>>>>

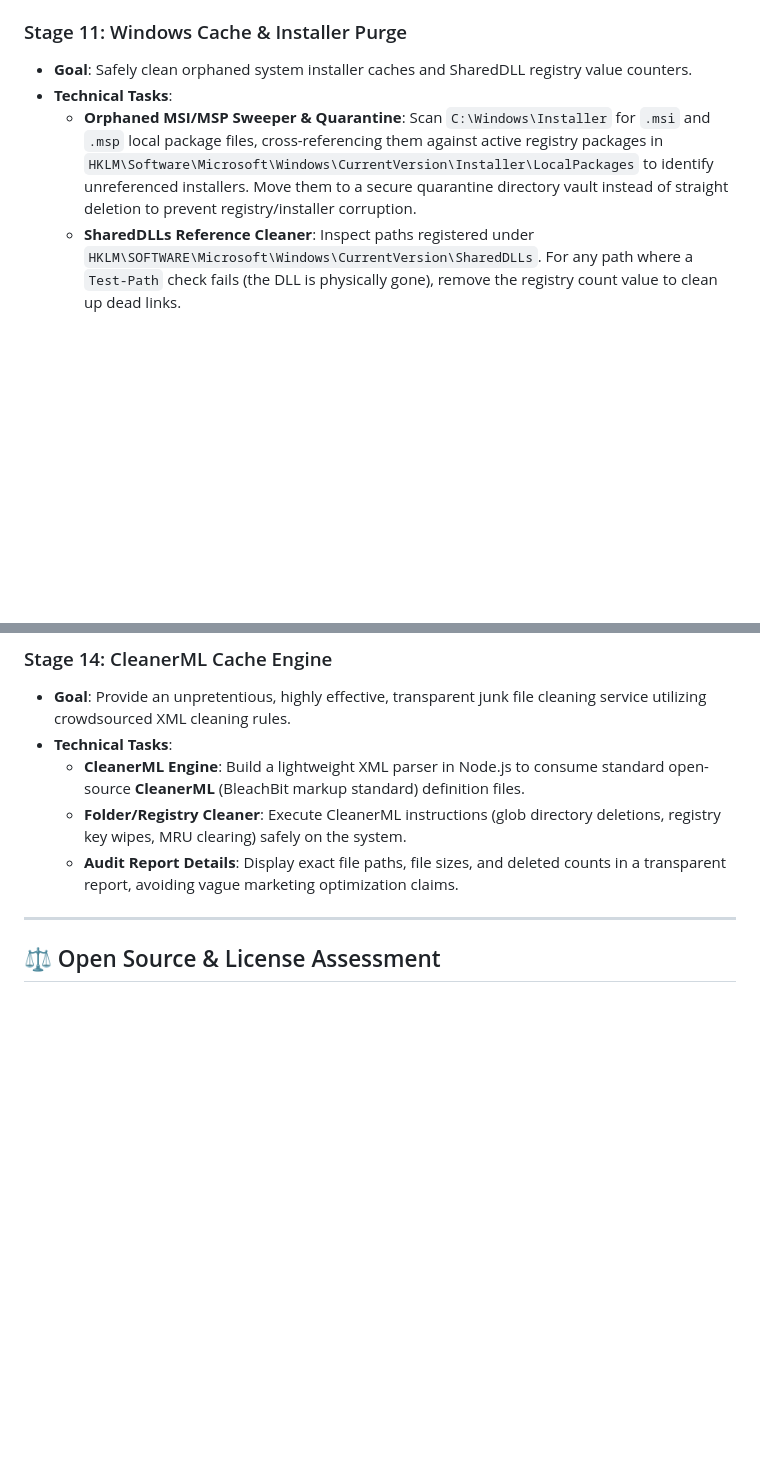
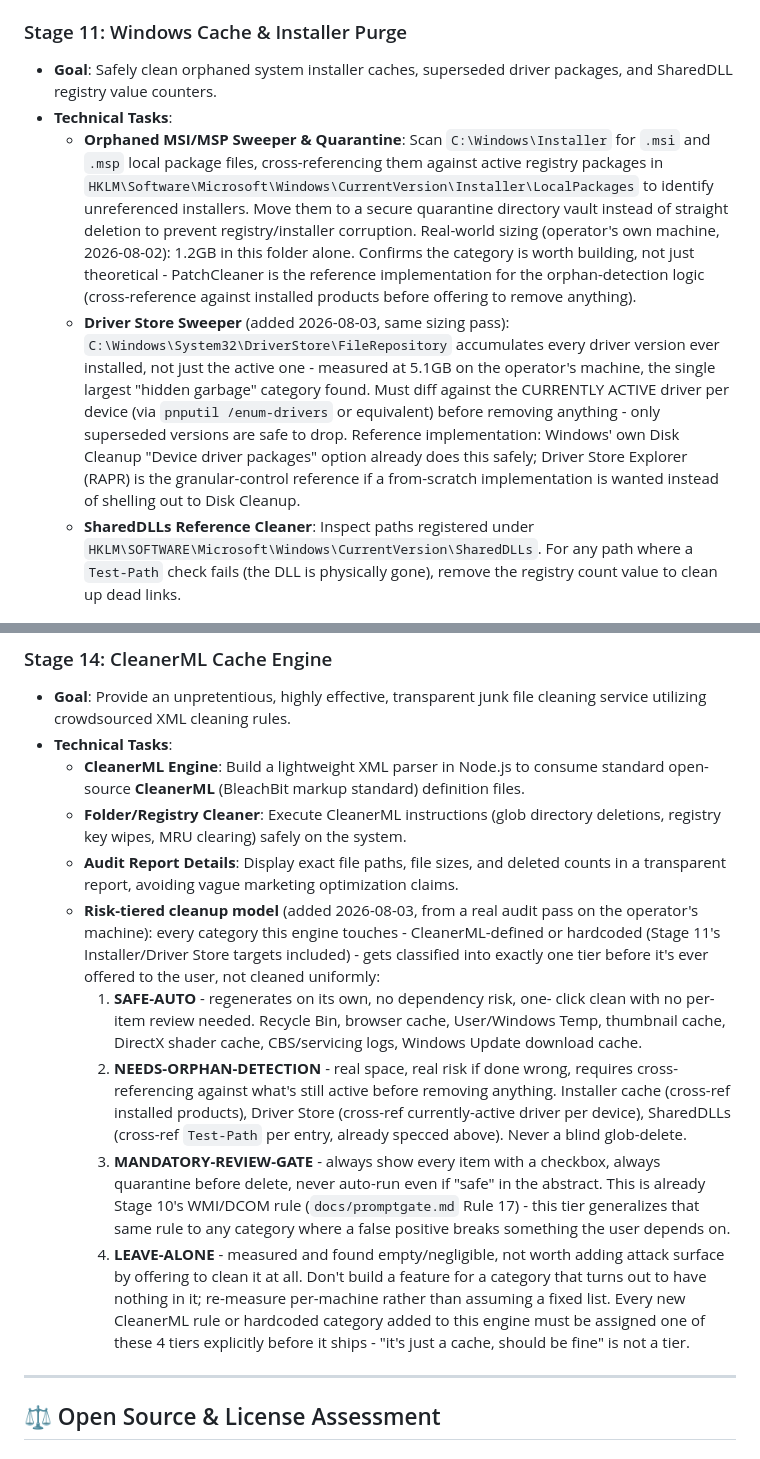
Before and after one commit to QuantumMonkey/Vanish, a Markdown page: docs/roadmap.md, 2 parts joined by grey strips. Rendered like a GitHub page; blank space fills up the shorter version.

Commit message:
docs(roadmap): Driver Store sweeper for Stage 11, risk-tiered cleanup model for Stage 14
Real sizing from an actual audit pass (Installer cache 1.2GB, Driver
Store 5.1GB - the single largest hidden-garbage category found) plus a
4-tier classification (SAFE-AUTO / NEEDS-ORPHAN-DETECTION /
MANDATORY-REVIEW-GATE / LEAVE-ALONE) every cleanup category must be
assigned before it ships, generalizing Stage 10's existing WMI/DCOM
review-gate rule to the rest of the cleaning engine.

```diff
--- a/docs/roadmap.md
+++ b/docs/roadmap.md
@@ -113,9 +113,25 @@ Do not begin Standard work until all Core stages are complete and tested on clea
   * **Crowdsourced Offsets Database**: Load a community-driven JSON heuristics rules database to automatically map atypical directories that do not match application names (such as hidden `.config`, `.toolcache`, or `.unity3d` folders).
 
 ### Stage 11: Windows Cache & Installer Purge
-* **Goal**: Safely clean orphaned system installer caches and SharedDLL registry value counters.
+* **Goal**: Safely clean orphaned system installer caches, superseded driver
+  packages, and SharedDLL registry value counters.
 * **Technical Tasks**:
   * **Orphaned MSI/MSP Sweeper & Quarantine**: Scan `C:\Windows\Installer` for `.msi` and `.msp` local package files, cross-referencing them against active registry packages in `HKLM\Software\Microsoft\Windows\CurrentVersion\Installer\LocalPackages` to identify unreferenced installers. Move them to a secure quarantine directory vault instead of straight deletion to prevent registry/installer corruption.
+    Real-world sizing (operator's own machine, 2026-08-02): 1.2GB in this
+    folder alone. Confirms the category is worth building, not just
+    theoretical - PatchCleaner is the reference implementation for the
+    orphan-detection logic (cross-reference against installed products
+    before offering to remove anything).
+  * **Driver Store Sweeper** (added 2026-08-03, same sizing pass): `C:\Windows\System32\DriverStore\FileRepository`
+    accumulates every driver version ever installed, not just the active
+    one - measured at 5.1GB on the operator's machine, the single largest
+    "hidden garbage" category found. Must diff against the CURRENTLY
+    ACTIVE driver per device (via `pnputil /enum-drivers` or equivalent)
+    before removing anything - only superseded versions are safe to drop.
+    Reference implementation: Windows' own Disk Cleanup "Device driver
+    packages" option already does this safely; Driver Store Explorer
+    (RAPR) is the granular-control reference if a from-scratch
+    implementation is wanted instead of shelling out to Disk Cleanup.
   * **SharedDLLs Reference Cleaner**: Inspect paths registered under `HKLM\SOFTWARE\Microsoft\Windows\CurrentVersion\SharedDLLs`. For any path where a `Test-Path` check fails (the DLL is physically gone), remove the registry count value to clean up dead links.
 
 ### Stage 12: OS Telemetry & Shortcut Alignment
@@ -139,6 +155,34 @@ Do not begin Standard work until all Core stages are complete and tested on clea
   * **CleanerML Engine**: Build a lightweight XML parser in Node.js to consume standard open-source **CleanerML** (BleachBit markup standard) definition files.
   * **Folder/Registry Cleaner**: Execute CleanerML instructions (glob directory deletions, registry key wipes, MRU clearing) safely on the system.
   * **Audit Report Details**: Display exact file paths, file sizes, and deleted counts in a transparent report, avoiding vague marketing optimization claims.
+  * **Risk-tiered cleanup model** (added 2026-08-03, from a real audit
+    pass on the operator's machine): every category this engine touches -
+    CleanerML-defined or hardcoded (Stage 11's Installer/Driver Store
+    targets included) - gets classified into exactly one tier before it's
+    ever offered to the user, not cleaned uniformly:
+    1. **SAFE-AUTO** - regenerates on its own, no dependency risk, one-
+       click clean with no per-item review needed. Recycle Bin, browser
+       cache, User/Windows Temp, thumbnail cache, DirectX shader cache,
+       CBS/servicing logs, Windows Update download cache.
+    2. **NEEDS-ORPHAN-DETECTION** - real space, real risk if done wrong,
+       requires cross-referencing against what's still active before
+       removing anything. Installer cache (cross-ref installed products),
+       Driver Store (cross-ref currently-active driver per device),
+       SharedDLLs (cross-ref `Test-Path` per entry, already specced
+       above). Never a blind glob-delete.
+    3. **MANDATORY-REVIEW-GATE** - always show every item with a
+       checkbox, always quarantine before delete, never auto-run even if
+       "safe" in the abstract. This is already Stage 10's WMI/DCOM rule
+       (`docs/promptgate.md` Rule 17) - this tier generalizes that same
+       rule to any category where a false positive breaks something the
+       user depends on.
+    4. **LEAVE-ALONE** - measured and found empty/negligible, not worth
+       adding attack surface by offering to clean it at all. Don't build
+       a feature for a category that turns out to have nothing in it;
+       re-measure per-machine rather than assuming a fixed list.
+    Every new CleanerML rule or hardcoded category added to this engine
+    must be assigned one of these 4 tiers explicitly before it ships -
+    "it's just a cache, should be fine" is not a tier.
 
 ---
 
```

<<<<

--- EXERCISE DESCRIPTION ---
Please show each line in the records above that contains "complete".

--- ANSWER SECTION ---
@@ -113,9 +113,25 @@ Do not begin Standard work until all Core stages are complete and tested on clea
@@ -139,6 +155,34 @@ Do not begin Standard work until all Core stages are complete and tested on clea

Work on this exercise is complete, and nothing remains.